A Letter from Sheela Raja, PhD
Traumatic events like accidents, domestic violence, combat, natural disasters, and sexual assault can have a huge impact on people’s lives. They shake our belief systems to the core and influence our ability to connect with others. As a clinician and a researcher, I have been amazed by our ability to survive and thrive after trauma when given the right set of tools and support.
Overcoming Trauma and PTSD reflects the recent innovations and evolution in psychotherapy techniques. Drawing on the tradition of cognitive behavioral therapy (CBT) techniques, acceptance and commitment therapy (ACT) and dialectical behavior therapy (DBT) have introduced concepts like acceptance and mindfulness into psychotherapy.

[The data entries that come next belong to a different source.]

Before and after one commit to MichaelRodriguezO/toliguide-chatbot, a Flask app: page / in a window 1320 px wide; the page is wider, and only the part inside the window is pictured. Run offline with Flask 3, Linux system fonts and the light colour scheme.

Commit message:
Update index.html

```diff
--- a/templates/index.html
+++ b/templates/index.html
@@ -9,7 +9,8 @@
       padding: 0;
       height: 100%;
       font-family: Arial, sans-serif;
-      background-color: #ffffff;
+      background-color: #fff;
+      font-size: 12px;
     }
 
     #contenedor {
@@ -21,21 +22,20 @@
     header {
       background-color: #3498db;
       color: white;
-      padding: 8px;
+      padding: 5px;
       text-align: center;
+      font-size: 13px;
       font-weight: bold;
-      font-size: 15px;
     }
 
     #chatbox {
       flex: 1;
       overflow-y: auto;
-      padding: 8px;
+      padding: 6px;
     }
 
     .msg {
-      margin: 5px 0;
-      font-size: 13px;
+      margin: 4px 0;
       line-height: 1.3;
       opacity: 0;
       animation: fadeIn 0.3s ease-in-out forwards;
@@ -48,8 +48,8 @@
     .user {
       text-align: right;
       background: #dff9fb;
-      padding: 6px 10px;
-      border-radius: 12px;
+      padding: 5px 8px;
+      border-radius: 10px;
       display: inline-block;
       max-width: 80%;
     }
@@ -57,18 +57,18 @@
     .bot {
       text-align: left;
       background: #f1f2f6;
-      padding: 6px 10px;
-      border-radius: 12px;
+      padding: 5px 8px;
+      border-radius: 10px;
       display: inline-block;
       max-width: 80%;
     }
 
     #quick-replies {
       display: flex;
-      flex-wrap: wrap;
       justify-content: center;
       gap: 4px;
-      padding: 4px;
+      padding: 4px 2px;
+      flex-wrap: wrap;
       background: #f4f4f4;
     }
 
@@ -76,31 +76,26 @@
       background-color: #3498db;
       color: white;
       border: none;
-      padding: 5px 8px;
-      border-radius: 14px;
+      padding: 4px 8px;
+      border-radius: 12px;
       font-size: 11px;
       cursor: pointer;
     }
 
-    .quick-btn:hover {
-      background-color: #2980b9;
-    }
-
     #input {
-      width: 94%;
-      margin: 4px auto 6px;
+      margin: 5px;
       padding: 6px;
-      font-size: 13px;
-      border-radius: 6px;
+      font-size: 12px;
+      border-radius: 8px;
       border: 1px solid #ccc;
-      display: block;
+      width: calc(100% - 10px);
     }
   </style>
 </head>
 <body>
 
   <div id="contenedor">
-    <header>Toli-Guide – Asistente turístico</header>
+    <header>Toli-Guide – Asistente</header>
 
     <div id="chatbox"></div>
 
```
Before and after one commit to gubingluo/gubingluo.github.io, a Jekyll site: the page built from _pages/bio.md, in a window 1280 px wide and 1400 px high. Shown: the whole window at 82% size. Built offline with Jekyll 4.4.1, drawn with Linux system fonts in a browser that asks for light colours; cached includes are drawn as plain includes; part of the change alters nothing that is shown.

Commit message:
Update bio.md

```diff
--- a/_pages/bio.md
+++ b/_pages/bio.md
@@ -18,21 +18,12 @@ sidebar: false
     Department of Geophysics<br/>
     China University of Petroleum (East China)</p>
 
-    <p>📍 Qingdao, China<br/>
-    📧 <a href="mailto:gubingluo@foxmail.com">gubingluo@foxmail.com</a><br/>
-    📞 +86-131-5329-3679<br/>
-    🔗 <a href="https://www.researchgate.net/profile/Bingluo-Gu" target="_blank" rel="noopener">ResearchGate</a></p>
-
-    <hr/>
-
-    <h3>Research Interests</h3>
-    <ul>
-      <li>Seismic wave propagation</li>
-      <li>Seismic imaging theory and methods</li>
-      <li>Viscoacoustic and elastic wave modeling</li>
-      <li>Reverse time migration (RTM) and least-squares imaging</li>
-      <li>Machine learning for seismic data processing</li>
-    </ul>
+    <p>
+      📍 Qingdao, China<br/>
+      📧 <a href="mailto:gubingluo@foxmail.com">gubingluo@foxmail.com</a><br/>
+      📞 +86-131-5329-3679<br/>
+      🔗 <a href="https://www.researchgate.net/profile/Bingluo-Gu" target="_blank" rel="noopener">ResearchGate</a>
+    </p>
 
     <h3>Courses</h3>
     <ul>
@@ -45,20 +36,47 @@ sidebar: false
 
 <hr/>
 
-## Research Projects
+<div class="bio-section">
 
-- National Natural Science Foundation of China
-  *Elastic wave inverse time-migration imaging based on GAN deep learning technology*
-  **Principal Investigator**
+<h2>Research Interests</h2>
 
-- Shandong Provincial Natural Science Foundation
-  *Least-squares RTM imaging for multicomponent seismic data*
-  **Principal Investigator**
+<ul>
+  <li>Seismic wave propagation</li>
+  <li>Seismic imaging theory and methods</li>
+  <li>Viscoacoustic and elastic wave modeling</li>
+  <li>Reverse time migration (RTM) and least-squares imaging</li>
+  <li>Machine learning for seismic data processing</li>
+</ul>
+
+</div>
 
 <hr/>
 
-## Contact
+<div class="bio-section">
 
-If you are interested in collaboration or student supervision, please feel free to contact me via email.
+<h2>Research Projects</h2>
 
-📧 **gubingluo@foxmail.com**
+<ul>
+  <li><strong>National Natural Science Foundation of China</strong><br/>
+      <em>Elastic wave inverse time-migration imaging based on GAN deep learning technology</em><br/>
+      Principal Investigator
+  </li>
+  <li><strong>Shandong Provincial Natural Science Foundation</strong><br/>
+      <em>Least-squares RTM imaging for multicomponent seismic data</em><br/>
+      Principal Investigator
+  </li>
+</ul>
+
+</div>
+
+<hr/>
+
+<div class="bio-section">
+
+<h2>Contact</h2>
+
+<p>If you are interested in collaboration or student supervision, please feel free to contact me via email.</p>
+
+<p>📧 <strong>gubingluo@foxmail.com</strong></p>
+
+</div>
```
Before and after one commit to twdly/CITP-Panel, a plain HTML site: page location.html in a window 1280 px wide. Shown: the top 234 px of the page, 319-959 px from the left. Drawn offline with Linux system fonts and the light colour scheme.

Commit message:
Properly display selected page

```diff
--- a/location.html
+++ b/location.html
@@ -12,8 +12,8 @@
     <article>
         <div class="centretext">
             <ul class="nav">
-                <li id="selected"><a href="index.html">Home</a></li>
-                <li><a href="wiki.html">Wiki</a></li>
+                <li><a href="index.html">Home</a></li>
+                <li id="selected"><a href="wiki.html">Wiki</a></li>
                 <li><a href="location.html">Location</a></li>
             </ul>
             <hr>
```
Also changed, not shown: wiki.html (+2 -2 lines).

Mindfulness is the ability to connect to the present moment and truly participate in the here and now. Acceptance is a related concept, which requires learning how to experience thoughts and emotions without judgment. Interestingly, mindfulness and acceptance are both ancient concepts found in most major religious and philosophical traditions. It’s not a coincidence that people who seem to be the most resilient after traumatic events are ones who have a sense of spirituality and a feeling of deeper meaning in their lives. When you are dealing with anxiety that is focused on past trauma, mindfulness helps people feel safe and grounded. Similarly, many trauma survivors go to great lengths to avoid painful thoughts and feelings. Acceptance gives people permission to compassionately experience their thoughts and feelings, so they can eventually rebuild their lives.
By experimenting with various CBT, DBT, and ACT techniques, readers can use this book to cope with difficult thoughts and emotions, find moments of joy in their daily lives, and develop meaningful connections to others.Overcoming Trauma and PTSD is a compassionate, accessible, and valuable resource in the journey toward healing and resilience.